FIXME: I don't know how to do this.
}}}
# mmencode -u
bXl1c2VybmFtZUBkb21haW4udGxkAG15dXNlcm5hbWVAZG9tYWluLnRsZABteXBhc3N3b3Jk<CR>
myusername@domain.tldmyusername@domain.tldmypassword<CTRL-D>
#
}}}
You should see the correct user address (twice) and password. The null bytes won't display.

Debugging Authentication

Numerous settings in dovecot.conf can assist in debugging authentication failures. These are described in the comments in the dovecot-example.conf file that is provided with the source distribution.

In addition it might be useful to know how to construct and to decode a PLAIN mechanism string. printf(1) and mmencode(1) should be available in most Unix or GNU/Linux systems. (If not, check with your distribution. GNU coreutils includes printf(1), and metamail includes mmencode(1).)

Example authentication string encoding

$ printf 'username\0username\0password' | mmencode
dXNlcm5hbWUAdXNlcm5hbWUAcGFzc3dvcmQ=

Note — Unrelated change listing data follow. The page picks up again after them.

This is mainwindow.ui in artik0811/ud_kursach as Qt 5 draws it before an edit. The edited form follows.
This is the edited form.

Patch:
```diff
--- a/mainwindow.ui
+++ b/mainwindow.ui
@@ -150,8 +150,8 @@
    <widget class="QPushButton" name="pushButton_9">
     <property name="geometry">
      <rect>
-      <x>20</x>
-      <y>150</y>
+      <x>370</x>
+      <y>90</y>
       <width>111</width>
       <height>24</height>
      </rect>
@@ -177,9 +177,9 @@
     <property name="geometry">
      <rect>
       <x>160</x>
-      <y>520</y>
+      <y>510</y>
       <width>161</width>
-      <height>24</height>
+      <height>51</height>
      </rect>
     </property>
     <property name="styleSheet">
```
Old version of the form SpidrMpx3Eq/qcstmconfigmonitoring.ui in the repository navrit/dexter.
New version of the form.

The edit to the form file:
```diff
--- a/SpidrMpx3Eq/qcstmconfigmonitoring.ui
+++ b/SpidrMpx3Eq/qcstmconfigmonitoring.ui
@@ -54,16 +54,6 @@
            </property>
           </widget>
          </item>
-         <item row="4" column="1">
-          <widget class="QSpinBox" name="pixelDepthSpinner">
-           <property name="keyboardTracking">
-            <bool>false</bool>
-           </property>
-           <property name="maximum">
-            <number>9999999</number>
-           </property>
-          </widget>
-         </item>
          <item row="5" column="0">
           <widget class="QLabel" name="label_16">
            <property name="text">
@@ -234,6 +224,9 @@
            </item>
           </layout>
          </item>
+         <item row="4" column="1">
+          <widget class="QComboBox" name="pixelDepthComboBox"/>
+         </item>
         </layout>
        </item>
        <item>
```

This string is what a client would use to attempt PLAIN authentication as user "username" with password "password." With verbose logging, specifically with auth_debug_passwords = yes, it would appear in your logs.

Alternate Approach with perl

Unfortunately, mmencode on FreeBSD chokes on "\0". As an alternate, if you have MMIME::Base64 on your system, you can use a perl statement to do the same thing:

perl -MMIME::Base64 -e 'print encode_base64("myusername\@domain.tld\0myusername\@domain.tld\0mypassword");'

As mmencode -u doesn't encounter any "\0" you can also do:

perl -MMIME::Base64 -e 'print encode_base64("myusername\@domain.tld\0myusername\@domain.tld\0mypassword");' | mmencode -u

to check that you have encoded correctly.

Example authentication string decoding

You can use mmencode -u to interpret the encoded string pasted into stdin as follows:

# mmencode -u
bXl1c2VybmFtZUBkb21haW4udGxkAG15dXNlcm5hbWVAZG9tYWluLnRsZABteXBhc3N3b3Jk<CR>
myusername@domain.tldmyusername@domain.tldmypassword<CTRL-D>
#

You should see the correct user address (twice) and password. The null bytes won't display.

None: Debugging/Authentication (last edited 2016-05-03 13:51:47 by adsl-ull-47-109)